*** ENTRIES SUPPLIED ***
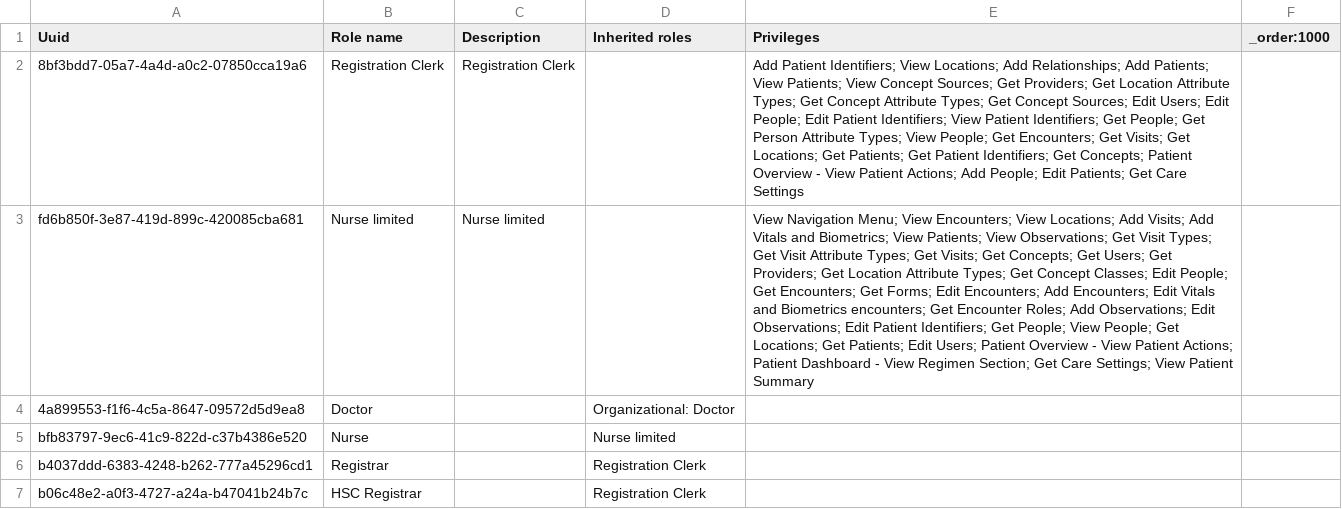
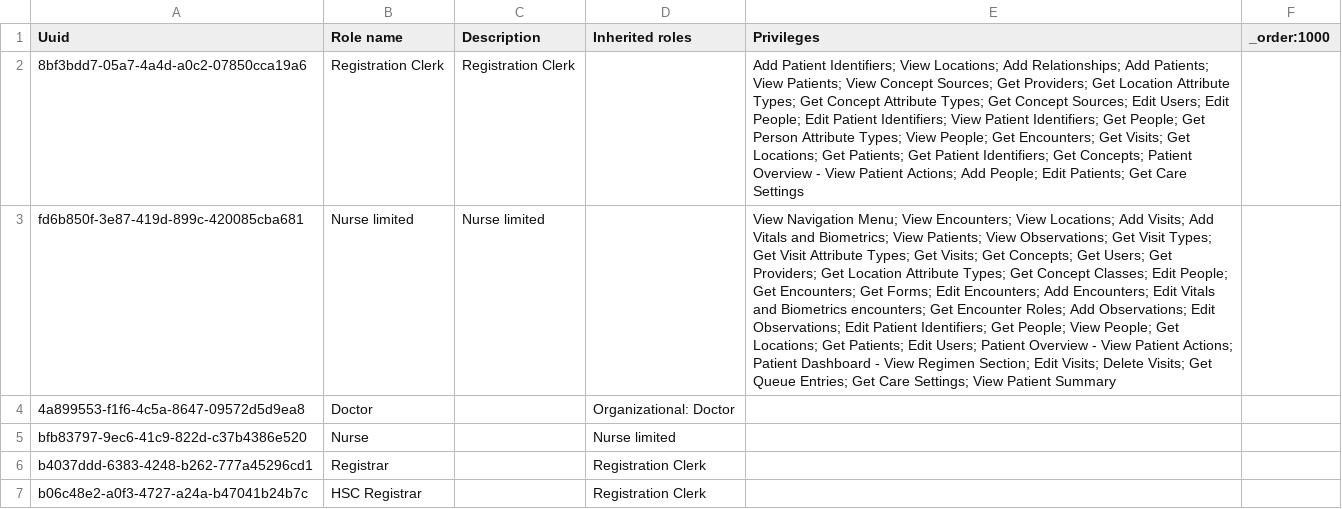
Before and after one commit to CRUDEM/ozone-hsc, a CSV file: configs/openmrs/initializer_config/roles/roles_hsc.csv, drawn as a sheet; the diff names each change by its address in the sheet, - before the commit and + after, or states it on an @@ line.

Commit message:
HSC-494: Update Nurse limited role privileges

```diff
--- a/configs/openmrs/initializer_config/roles/roles_hsc.csv
+++ b/configs/openmrs/initializer_config/roles/roles_hsc.csv
-E3 (Privileges): …Regimen Section; Get Care…
+E3 (Privileges): …Regimen Section; Edit Visits; Delete Visits; Get Queue Entries; Get Care…
```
***
YOUR TASK:
Read through the entries and copy every line that includes "roles".

SOLUTION BELOW:
Before and after one commit to CRUDEM/ozone-hsc, a CSV file: configs/openmrs/initializer_config/roles/roles_hsc.csv, drawn as a sheet; the diff names each change by its address in the sheet, - before the commit and + after, or states it on an @@ line.
--- a/configs/openmrs/initializer_config/roles/roles_hsc.csv
+++ b/configs/openmrs/initializer_config/roles/roles_hsc.csv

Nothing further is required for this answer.